The next verse reveals the wondrous result: “Now, therefore [because we have access to the Father], you are no longer strangers and foreigners, but fellow citizens with the saints and members of the household of God” (verse 19). The word “household” would be best represented in contemporary English by the word family. Because Christ has gained us access to the Father, we have become members of God’s family.
The composition of God’s family is determined by each member’s relationship with the Father. In New Testament Greek, there is a very close similarity between the words father and family. The word for “father” is pater; the word for “family” is patria, which is derived from pater. This relationship is brought out clearly in Paul’s prayer:
For this reason I bow my knees to the Father of our Lord Jesus Christ, from whom the whole family in heaven and earth is named. (Ephesians 3:14–15)
There is a direct play here on the words “Father” and “family.” From God the Father (pater), the whole family (patria) in heaven and earth is named.

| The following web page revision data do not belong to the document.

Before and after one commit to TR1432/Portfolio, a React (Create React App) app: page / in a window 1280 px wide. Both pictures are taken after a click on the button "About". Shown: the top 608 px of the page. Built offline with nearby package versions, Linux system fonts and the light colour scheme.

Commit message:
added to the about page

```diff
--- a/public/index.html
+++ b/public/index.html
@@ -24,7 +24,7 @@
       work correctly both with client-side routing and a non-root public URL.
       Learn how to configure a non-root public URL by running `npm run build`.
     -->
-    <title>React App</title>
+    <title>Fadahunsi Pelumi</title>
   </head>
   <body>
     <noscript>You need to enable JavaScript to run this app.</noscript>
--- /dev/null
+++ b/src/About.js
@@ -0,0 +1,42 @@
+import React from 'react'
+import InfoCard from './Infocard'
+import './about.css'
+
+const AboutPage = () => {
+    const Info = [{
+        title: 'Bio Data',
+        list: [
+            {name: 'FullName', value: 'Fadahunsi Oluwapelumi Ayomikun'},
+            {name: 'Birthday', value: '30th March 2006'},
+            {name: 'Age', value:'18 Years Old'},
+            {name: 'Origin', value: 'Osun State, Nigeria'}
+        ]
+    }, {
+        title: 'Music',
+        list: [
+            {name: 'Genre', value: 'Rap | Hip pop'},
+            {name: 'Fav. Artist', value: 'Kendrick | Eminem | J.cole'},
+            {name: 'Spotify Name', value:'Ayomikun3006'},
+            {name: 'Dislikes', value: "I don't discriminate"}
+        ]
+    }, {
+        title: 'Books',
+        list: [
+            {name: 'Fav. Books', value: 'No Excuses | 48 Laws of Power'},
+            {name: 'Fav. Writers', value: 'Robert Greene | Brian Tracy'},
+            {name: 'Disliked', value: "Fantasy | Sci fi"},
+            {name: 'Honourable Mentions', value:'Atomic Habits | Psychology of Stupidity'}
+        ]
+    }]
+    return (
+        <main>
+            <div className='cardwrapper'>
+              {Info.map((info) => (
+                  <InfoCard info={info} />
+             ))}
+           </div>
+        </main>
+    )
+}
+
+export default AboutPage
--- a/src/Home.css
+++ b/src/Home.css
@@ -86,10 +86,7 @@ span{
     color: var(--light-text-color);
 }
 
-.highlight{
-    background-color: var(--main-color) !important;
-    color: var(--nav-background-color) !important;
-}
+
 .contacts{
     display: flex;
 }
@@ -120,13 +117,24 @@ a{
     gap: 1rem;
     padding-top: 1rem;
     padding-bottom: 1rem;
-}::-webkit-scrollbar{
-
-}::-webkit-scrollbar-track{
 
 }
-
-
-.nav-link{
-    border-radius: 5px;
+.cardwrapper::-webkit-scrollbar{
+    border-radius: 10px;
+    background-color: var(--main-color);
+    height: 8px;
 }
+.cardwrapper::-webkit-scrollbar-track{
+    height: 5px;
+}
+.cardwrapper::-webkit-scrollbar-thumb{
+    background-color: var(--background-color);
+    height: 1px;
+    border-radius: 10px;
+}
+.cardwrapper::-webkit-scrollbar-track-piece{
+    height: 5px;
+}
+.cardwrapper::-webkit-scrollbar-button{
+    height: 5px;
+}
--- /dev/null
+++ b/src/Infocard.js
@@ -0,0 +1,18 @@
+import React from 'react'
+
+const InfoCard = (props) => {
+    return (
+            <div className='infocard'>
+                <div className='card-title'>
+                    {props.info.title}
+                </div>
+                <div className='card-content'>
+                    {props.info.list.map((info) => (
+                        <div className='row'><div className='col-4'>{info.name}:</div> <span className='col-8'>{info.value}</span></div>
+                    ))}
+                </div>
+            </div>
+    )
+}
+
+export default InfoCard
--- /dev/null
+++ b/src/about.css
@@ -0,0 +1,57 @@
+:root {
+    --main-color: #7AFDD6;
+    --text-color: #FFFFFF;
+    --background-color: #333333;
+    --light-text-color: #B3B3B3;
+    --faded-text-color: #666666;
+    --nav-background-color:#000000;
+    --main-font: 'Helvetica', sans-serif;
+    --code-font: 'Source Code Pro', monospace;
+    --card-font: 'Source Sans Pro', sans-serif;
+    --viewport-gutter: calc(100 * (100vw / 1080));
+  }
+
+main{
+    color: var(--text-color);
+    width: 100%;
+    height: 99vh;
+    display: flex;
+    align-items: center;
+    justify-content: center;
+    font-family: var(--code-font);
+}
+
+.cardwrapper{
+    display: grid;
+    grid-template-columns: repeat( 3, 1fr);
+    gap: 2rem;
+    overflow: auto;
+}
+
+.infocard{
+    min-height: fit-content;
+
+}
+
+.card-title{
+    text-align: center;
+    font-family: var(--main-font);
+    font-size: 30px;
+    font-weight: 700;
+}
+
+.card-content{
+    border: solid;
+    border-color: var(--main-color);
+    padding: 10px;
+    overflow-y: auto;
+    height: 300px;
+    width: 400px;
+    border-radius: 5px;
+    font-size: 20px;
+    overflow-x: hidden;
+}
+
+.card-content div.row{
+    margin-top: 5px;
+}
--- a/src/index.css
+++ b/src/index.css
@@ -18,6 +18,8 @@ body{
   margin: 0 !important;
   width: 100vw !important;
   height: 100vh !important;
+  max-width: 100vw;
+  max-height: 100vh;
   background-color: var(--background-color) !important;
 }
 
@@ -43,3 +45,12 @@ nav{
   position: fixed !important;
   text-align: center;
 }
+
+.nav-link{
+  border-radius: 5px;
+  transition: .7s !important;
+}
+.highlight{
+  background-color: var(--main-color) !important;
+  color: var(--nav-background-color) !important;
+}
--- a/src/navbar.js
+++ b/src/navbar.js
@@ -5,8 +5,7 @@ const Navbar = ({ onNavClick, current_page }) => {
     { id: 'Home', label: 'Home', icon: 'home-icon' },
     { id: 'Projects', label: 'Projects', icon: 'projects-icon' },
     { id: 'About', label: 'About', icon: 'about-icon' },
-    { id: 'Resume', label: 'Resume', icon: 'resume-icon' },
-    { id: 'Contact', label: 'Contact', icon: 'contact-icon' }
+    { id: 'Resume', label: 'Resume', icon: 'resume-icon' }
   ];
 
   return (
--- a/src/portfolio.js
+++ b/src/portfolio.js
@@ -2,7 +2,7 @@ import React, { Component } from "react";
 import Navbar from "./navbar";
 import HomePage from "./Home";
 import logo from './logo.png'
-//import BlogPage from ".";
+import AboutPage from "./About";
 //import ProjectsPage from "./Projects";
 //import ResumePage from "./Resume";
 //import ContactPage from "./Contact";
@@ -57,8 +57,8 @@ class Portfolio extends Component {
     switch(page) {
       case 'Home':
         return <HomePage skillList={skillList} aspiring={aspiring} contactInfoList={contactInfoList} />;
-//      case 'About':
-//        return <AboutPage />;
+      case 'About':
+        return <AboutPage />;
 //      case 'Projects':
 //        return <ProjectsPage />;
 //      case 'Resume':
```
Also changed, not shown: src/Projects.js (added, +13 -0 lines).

Family comes from fatherhood. Having God as our Father makes us members of His family.